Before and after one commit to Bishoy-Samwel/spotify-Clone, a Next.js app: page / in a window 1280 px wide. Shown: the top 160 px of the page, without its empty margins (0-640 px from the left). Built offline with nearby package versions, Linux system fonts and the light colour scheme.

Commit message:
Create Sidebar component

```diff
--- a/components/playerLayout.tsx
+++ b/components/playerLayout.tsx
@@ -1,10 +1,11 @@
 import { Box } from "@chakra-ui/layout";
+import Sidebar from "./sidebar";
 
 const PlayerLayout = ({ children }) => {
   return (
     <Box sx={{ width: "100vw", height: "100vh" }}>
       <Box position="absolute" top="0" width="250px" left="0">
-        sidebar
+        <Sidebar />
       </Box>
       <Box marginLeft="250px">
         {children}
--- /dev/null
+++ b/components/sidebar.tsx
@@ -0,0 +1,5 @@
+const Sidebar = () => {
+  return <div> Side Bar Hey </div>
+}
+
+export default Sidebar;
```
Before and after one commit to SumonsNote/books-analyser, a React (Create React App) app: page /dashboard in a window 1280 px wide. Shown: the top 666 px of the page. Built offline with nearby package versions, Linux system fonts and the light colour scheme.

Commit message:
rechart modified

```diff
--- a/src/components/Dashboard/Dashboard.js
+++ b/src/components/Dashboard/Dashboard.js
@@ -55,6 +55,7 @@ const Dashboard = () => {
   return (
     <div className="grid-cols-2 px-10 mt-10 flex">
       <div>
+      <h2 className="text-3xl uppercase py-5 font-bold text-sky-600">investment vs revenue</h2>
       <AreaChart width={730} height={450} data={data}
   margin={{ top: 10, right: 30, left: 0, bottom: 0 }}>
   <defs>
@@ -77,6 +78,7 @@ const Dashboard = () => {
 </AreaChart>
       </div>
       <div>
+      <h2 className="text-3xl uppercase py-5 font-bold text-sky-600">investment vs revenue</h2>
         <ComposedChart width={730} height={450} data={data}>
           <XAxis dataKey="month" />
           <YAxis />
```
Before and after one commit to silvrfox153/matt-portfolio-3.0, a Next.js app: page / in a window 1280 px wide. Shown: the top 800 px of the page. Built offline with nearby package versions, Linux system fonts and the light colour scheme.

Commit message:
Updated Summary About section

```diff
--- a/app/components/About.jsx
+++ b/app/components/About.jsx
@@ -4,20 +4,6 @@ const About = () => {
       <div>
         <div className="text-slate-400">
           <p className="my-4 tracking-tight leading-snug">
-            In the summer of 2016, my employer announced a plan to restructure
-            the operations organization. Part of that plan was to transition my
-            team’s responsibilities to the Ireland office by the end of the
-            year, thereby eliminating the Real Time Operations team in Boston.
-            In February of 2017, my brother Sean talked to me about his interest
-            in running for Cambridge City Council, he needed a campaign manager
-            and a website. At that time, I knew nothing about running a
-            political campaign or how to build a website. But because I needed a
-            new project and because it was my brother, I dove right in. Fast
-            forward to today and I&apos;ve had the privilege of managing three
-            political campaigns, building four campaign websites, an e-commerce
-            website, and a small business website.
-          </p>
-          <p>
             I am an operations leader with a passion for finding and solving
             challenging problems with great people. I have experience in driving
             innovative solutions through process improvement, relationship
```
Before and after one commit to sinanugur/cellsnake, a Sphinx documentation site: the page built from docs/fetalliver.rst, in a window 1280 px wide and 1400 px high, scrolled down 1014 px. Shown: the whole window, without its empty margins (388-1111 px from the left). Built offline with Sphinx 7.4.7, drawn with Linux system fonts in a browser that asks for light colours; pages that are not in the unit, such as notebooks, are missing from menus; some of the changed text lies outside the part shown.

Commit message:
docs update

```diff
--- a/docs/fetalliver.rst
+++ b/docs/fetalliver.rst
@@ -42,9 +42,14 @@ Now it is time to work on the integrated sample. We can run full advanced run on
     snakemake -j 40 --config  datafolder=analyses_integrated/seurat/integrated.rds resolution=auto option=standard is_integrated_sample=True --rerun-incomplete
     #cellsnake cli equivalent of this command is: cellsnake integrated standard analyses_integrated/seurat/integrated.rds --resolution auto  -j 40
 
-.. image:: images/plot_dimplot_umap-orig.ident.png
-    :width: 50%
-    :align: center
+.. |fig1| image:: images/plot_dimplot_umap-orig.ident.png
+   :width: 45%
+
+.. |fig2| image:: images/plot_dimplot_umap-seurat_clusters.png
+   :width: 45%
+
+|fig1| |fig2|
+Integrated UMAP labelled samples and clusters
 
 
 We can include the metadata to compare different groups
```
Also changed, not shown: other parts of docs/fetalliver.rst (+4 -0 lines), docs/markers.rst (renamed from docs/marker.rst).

WHAT YOU SHOULD DO: Make a precise copy of the records in their entirety.

ANSWER TO THIS TASK:
Before and after one commit to Bishoy-Samwel/spotify-Clone, a Next.js app: page / in a window 1280 px wide. Shown: the top 160 px of the page, without its empty margins (0-640 px from the left). Built offline with nearby package versions, Linux system fonts and the light colour scheme.

Commit message:
Create Sidebar component

```diff
--- a/components/playerLayout.tsx
+++ b/components/playerLayout.tsx
@@ -1,10 +1,11 @@
 import { Box } from "@chakra-ui/layout";
+import Sidebar from "./sidebar";
 
 const PlayerLayout = ({ children }) => {
   return (
     <Box sx={{ width: "100vw", height: "100vh" }}>
       <Box position="absolute" top="0" width="250px" left="0">
-        sidebar
+        <Sidebar />
       </Box>
       <Box marginLeft="250px">
         {children}
--- /dev/null
+++ b/components/sidebar.tsx
@@ -0,0 +1,5 @@
+const Sidebar = () => {
+  return <div> Side Bar Hey </div>
+}
+
+export default Sidebar;
```
Before and after one commit to SumonsNote/books-analyser, a React (Create React App) app: page /dashboard in a window 1280 px wide. Shown: the top 666 px of the page. Built offline with nearby package versions, Linux system fonts and the light colour scheme.

Commit message:
rechart modified

```diff
--- a/src/components/Dashboard/Dashboard.js
+++ b/src/components/Dashboard/Dashboard.js
@@ -55,6 +55,7 @@ const Dashboard = () => {
   return (
     <div className="grid-cols-2 px-10 mt-10 flex">
       <div>
+      <h2 className="text-3xl uppercase py-5 font-bold text-sky-600">investment vs revenue</h2>
       <AreaChart width={730} height={450} data={data}
   margin={{ top: 10, right: 30, left: 0, bottom: 0 }}>
   <defs>
@@ -77,6 +78,7 @@ const Dashboard = () => {
 </AreaChart>
       </div>
       <div>
+      <h2 className="text-3xl uppercase py-5 font-bold text-sky-600">investment vs revenue</h2>
         <ComposedChart width={730} height={450} data={data}>
           <XAxis dataKey="month" />
           <YAxis />
```
Before and after one commit to silvrfox153/matt-portfolio-3.0, a Next.js app: page / in a window 1280 px wide. Shown: the top 800 px of the page. Built offline with nearby package versions, Linux system fonts and the light colour scheme.

Commit message:
Updated Summary About section

```diff
--- a/app/components/About.jsx
+++ b/app/components/About.jsx
@@ -4,20 +4,6 @@ const About = () => {
       <div>
         <div className="text-slate-400">
           <p className="my-4 tracking-tight leading-snug">
-            In the summer of 2016, my employer announced a plan to restructure
-            the operations organization. Part of that plan was to transition my
-            team’s responsibilities to the Ireland office by the end of the
-            year, thereby eliminating the Real Time Operations team in Boston.
-            In February of 2017, my brother Sean talked to me about his interest
-            in running for Cambridge City Council, he needed a campaign manager
-            and a website. At that time, I knew nothing about running a
-            political campaign or how to build a website. But because I needed a
-            new project and because it was my brother, I dove right in. Fast
-            forward to today and I&apos;ve had the privilege of managing three
-            political campaigns, building four campaign websites, an e-commerce
-            website, and a small business website.
-          </p>
-          <p>
             I am an operations leader with a passion for finding and solving
             challenging problems with great people. I have experience in driving
             innovative solutions through process improvement, relationship
```
Before and after one commit to sinanugur/cellsnake, a Sphinx documentation site: the page built from docs/fetalliver.rst, in a window 1280 px wide and 1400 px high, scrolled down 1014 px. Shown: the whole window, without its empty margins (388-1111 px from the left). Built offline with Sphinx 7.4.7, drawn with Linux system fonts in a browser that asks for light colours; pages that are not in the unit, such as notebooks, are missing from menus; some of the changed text lies outside the part shown.

Commit message:
docs update

```diff
--- a/docs/fetalliver.rst
+++ b/docs/fetalliver.rst
@@ -42,9 +42,14 @@ Now it is time to work on the integrated sample. We can run full advanced run on
     snakemake -j 40 --config  datafolder=analyses_integrated/seurat/integrated.rds resolution=auto option=standard is_integrated_sample=True --rerun-incomplete
     #cellsnake cli equivalent of this command is: cellsnake integrated standard analyses_integrated/seurat/integrated.rds --resolution auto  -j 40
 
-.. image:: images/plot_dimplot_umap-orig.ident.png
-    :width: 50%
-    :align: center
+.. |fig1| image:: images/plot_dimplot_umap-orig.ident.png
+   :width: 45%
+
+.. |fig2| image:: images/plot_dimplot_umap-seurat_clusters.png
+   :width: 45%
+
+|fig1| |fig2|
+Integrated UMAP labelled samples and clusters
 
 
 We can include the metadata to compare different groups
```
Also changed, not shown: other parts of docs/fetalliver.rst (+4 -0 lines), docs/markers.rst (renamed from docs/marker.rst).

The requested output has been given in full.